Sāmarrā (سامراء) is a town in Iraq. It stands on the east bank of the Tigris in the province of Salah ad Din, 125 km north of Baghdad and, in 2002, had a population of some 201,700.
Samarra was one of the largest Mesopotamian cities of ancient times. The original pre-Islamic settlement was replaced with a new city established in 833 by the Abbasid caliph Al-Mu'tasim as the capital of the Muslim world. His successor al-Wathiq developed it into a commercial city, and it was further developed under Caliph Al-Mutawakkil. The latter sponsored the construction of the Great Mosque of Samarra with its unique spiral minaret, built in 847. He also laid out parks and a palace for his son Al-Mu'tazz. Under the rule of Al-Mu'tadid, the Abbassid capital was shifted back to Baghdad and Samarra entered a prolonged decline, which accelerated after the 13th century when the course of the Tigris shifted.

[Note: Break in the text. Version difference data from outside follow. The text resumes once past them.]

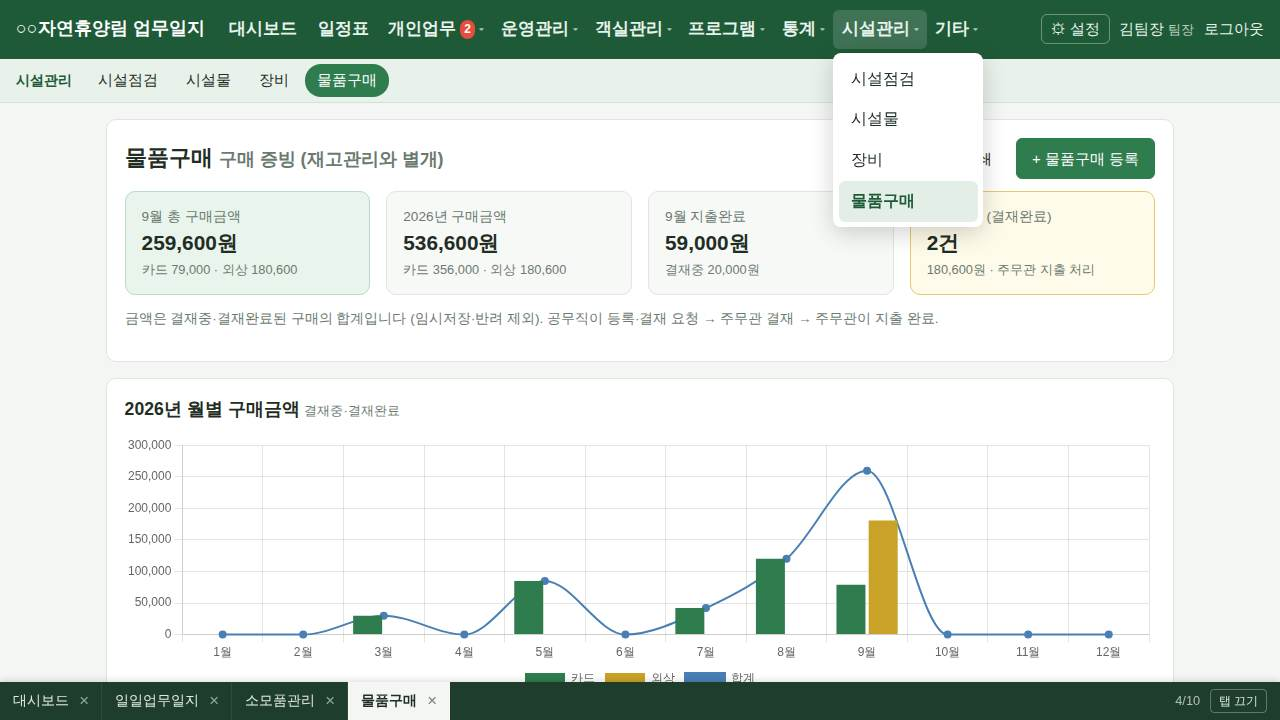
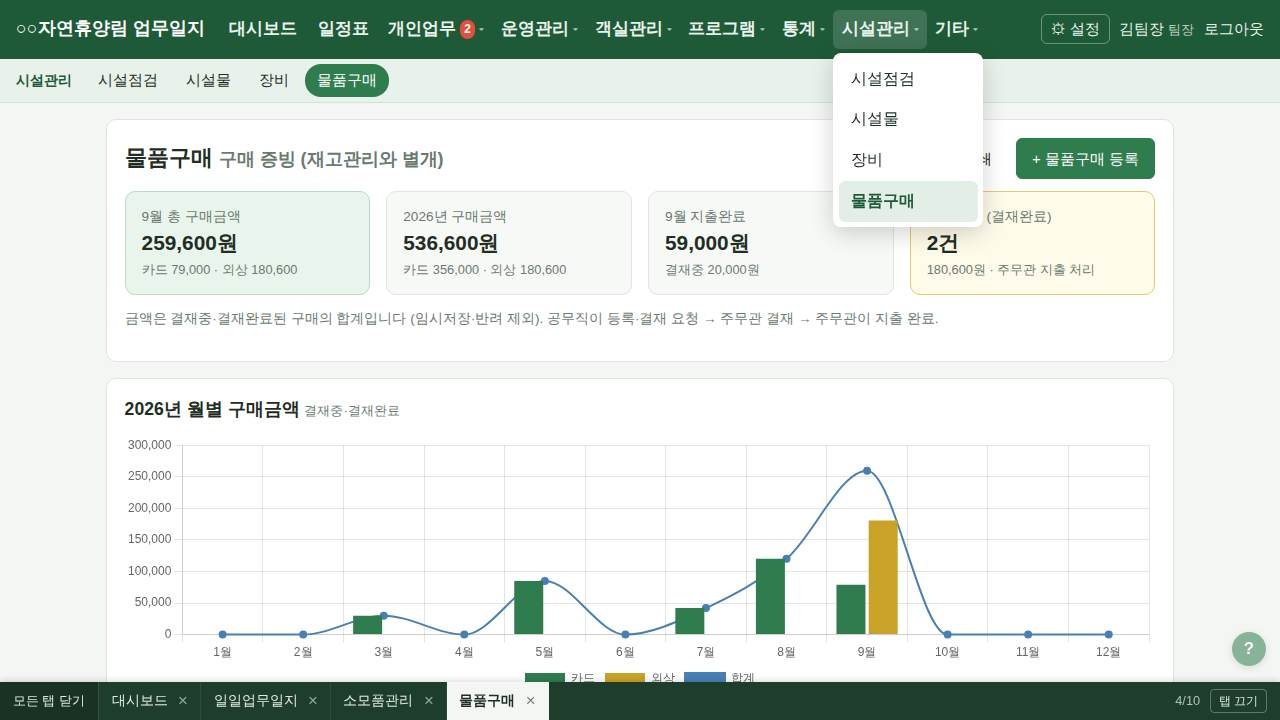
하단 탭 맨 왼쪽에 '모든 탭 닫기' (지금 탭만 남김, 입력 중 탭 확인), 도움말 갱신
Claude-Session: https://claude.ai/code/session_01Lr6yxKyasrSL9QLfMX5TX8

Changed region(s): [[0.0, 0.9472, 0.4375, 1.0], [0.9375, 0.8556, 1.0, 0.9472]]

diff --git a/assets/tabs.js b/assets/tabs.js
@@ -28,6 +28,7 @@
       bar.appendChild(b);
     });
     document.querySelector('[data-tab-count]').textContent = `${tabs.length}/${CFG.max}`;
+    document.querySelector('[data-tabs-closeall]').disabled = tabs.length < 2;
     const t = tabs.find((x) => x.id === active);
     document.title = (t && t.title ? t.title : '업무일지') + CFG.site;
     syncMenu(t);
@@ -120,6 +121,17 @@
     document.body.classList.remove('nav-open');
     document.querySelectorAll('.nav-group.open').forEach((g) => g.classList.remove('open'));
     open(url, { title: a.textContent.trim() });
+  });
+
+  // 모든 탭 닫기: 지금 보는 탭만 남긴다 (입력 중인 탭이 있으면 확인)
+  document.querySelector('[data-tabs-closeall]').addEventListener('click', () => {
+    const others = tabs.filter((t) => t.id !== active);
+    if (!others.length) return;
+    const busy = others.filter(dirty);
+    if (busy.length && !confirm(`입력 중인 탭이 ${busy.length}개 있습니다 (${busy.map((t) => t.title).join(', ')}).\n닫으면 입력한 내용이 사라집니다. 지금 탭만 남기고 모두 닫을까요?`)) return;
+    others.forEach(removeTab);
+    render();
+    save();
   });
 
   // 각 페이지의 '?' 버튼: 도움말 탭을 열고(이미 있으면 그 탭) 해당 항목으로

diff --git a/assets/style.css b/assets/style.css
@@ -1058,3 +1058,7 @@ body.tab-shell > main.container .tab-frames { bottom: 38px; }
   .help-layout { grid-template-columns: 1fr; }
   .help-toc { position: static; max-height: 45vh; }
 }
+.tabbar-closeall { flex: 0 0 auto; border: 0; border-right: 1px solid rgba(255,255,255,.15); background: rgba(0,0,0,.18); color: inherit;
+  padding: 0 .8rem; font-size: .8rem; cursor: pointer; white-space: nowrap; }
+.tabbar-closeall:hover:not(:disabled) { background: rgba(255,255,255,.12); }
+.tabbar-closeall:disabled { opacity: .45; cursor: default; }

diff --git a/app/changelog.php b/app/changelog.php
@@ -7,6 +7,9 @@ defined('APP_ROOT') || exit;
  *   ['date' => 'YYYY-MM-DD', 'title' => '한 줄 요약', 'items' => ['자세한 내용', ...], 'menu' => '관련 메뉴(선택)']
  */
 const CHANGELOG = [
+    ['date' => '2026-09-25', 'title' => "하단 탭에 '모든 탭 닫기'", 'menu' => '탭', 'items' => [
+        "하단 탭 맨 왼쪽의 '모든 탭 닫기'를 누르면 지금 보는 탭만 남기고 나머지 탭을 한 번에 닫습니다. 입력 중인 탭이 있으면 먼저 확인합니다.",
+    ]],
     ['date' => '2026-09-25', 'title' => '도움말 신설, 탭 최대 10개', 'menu' => '기타 › 도움말', 'items' => [
         '기타 › 도움말: 기능별 사용 방법을 목차(트리)로 보고 검색합니다. 항목마다 화면 예시가 있습니다.',
         '모든 화면 오른쪽 아래의 ? 버튼을 누르면 그 화면의 도움말로 바로 갑니다 (탭 화면에서는 도움말 탭으로).',

diff --git a/app/help.php b/app/help.php
@@ -30,6 +30,7 @@ HTML],
   <li>입력 중인 탭에는 <b>●</b> 표시가 붙고, 닫을 때 확인합니다. 저장하면 ● 가 사라집니다.</li>
   <li>탭은 <b>최대 10개</b>. 더 열면 입력 중이 아닌 탭 가운데 가장 오래 안 본 탭을 닫을지 묻습니다.</li>
   <li>× 또는 휠 클릭으로 탭을 닫습니다. 새로고침해도 열린 탭은 다시 열립니다(입력 중이던 내용은 사라짐).</li>
+  <li>하단 맨 왼쪽 <b>모든 탭 닫기</b>: 지금 보는 탭만 남기고 나머지를 한 번에 닫습니다. 입력 중인 탭이 있으면 먼저 확인합니다.</li>
   <li>하단 오른쪽 <b>탭 끄기</b>로 예전처럼 한 화면으로 쓰고, 상단의 <b>🗂 탭 켜기</b>로 다시 켭니다. 휴대폰에서는 탭 없이 엽니다.</li>
 </ul>
 HTML],

diff --git a/shell.php b/shell.php
@@ -13,6 +13,7 @@ layout_header('업무일지', '', ['shell' => true]);
 ?>
 <div class="tab-frames" data-frames></div>
 <div class="tabbar no-print">
+  <button type="button" class="tabbar-closeall" data-tabs-closeall title="지금 보는 탭만 남기고 모두 닫기">모든 탭 닫기</button>
   <div class="tabbar-tabs" data-tabs></div>
   <div class="tabbar-tools">
     <span class="tabbar-count" data-tab-count></span>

The city is also home to the mausoleums of the Ali al-Hadi and Hasan al-Askari, the tenth and eleventh Shia Imams, respectively, as well as the shrine of Muhammad al-Mahdi, known as the "Hidden Imam", who was the twelfth and final Imam of the Shia. This has made it an important pilgrimage centre for Shia Muslims.
During the 20th century, Samarra gained new importance when a lake was created near the town by damming the river in order to end the frequent flooding of Baghdad downstream. Many local people were displaced by the dam, resulting in a big increase in Samarra's population.

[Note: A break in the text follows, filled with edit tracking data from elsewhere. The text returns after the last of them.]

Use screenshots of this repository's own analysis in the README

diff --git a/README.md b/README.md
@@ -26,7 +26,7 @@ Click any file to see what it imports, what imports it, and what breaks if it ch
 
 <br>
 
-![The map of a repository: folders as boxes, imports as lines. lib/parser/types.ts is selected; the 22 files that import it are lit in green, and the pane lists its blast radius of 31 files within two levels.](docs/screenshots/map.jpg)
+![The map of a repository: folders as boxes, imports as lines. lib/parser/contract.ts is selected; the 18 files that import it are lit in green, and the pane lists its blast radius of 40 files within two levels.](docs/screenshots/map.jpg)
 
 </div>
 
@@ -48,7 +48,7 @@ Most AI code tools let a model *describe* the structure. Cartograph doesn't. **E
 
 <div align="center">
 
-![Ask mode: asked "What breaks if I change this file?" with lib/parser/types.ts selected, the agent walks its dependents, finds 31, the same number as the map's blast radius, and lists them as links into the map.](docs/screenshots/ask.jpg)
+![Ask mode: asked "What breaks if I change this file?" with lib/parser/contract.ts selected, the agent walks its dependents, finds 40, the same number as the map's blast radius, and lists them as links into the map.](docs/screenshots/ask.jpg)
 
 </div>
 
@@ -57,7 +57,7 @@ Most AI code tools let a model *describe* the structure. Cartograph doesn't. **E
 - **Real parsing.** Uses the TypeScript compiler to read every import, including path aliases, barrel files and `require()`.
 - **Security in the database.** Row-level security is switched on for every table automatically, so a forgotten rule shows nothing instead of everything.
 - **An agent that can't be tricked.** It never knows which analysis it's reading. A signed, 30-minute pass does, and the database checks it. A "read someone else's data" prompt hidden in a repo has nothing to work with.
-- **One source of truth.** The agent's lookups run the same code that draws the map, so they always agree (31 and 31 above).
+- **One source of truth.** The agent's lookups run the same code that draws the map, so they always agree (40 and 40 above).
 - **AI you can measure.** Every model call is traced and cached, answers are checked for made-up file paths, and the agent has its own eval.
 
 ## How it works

Last updated: 06-02-2005 13:12:22
Last updated: 08-16-2005 21:58:58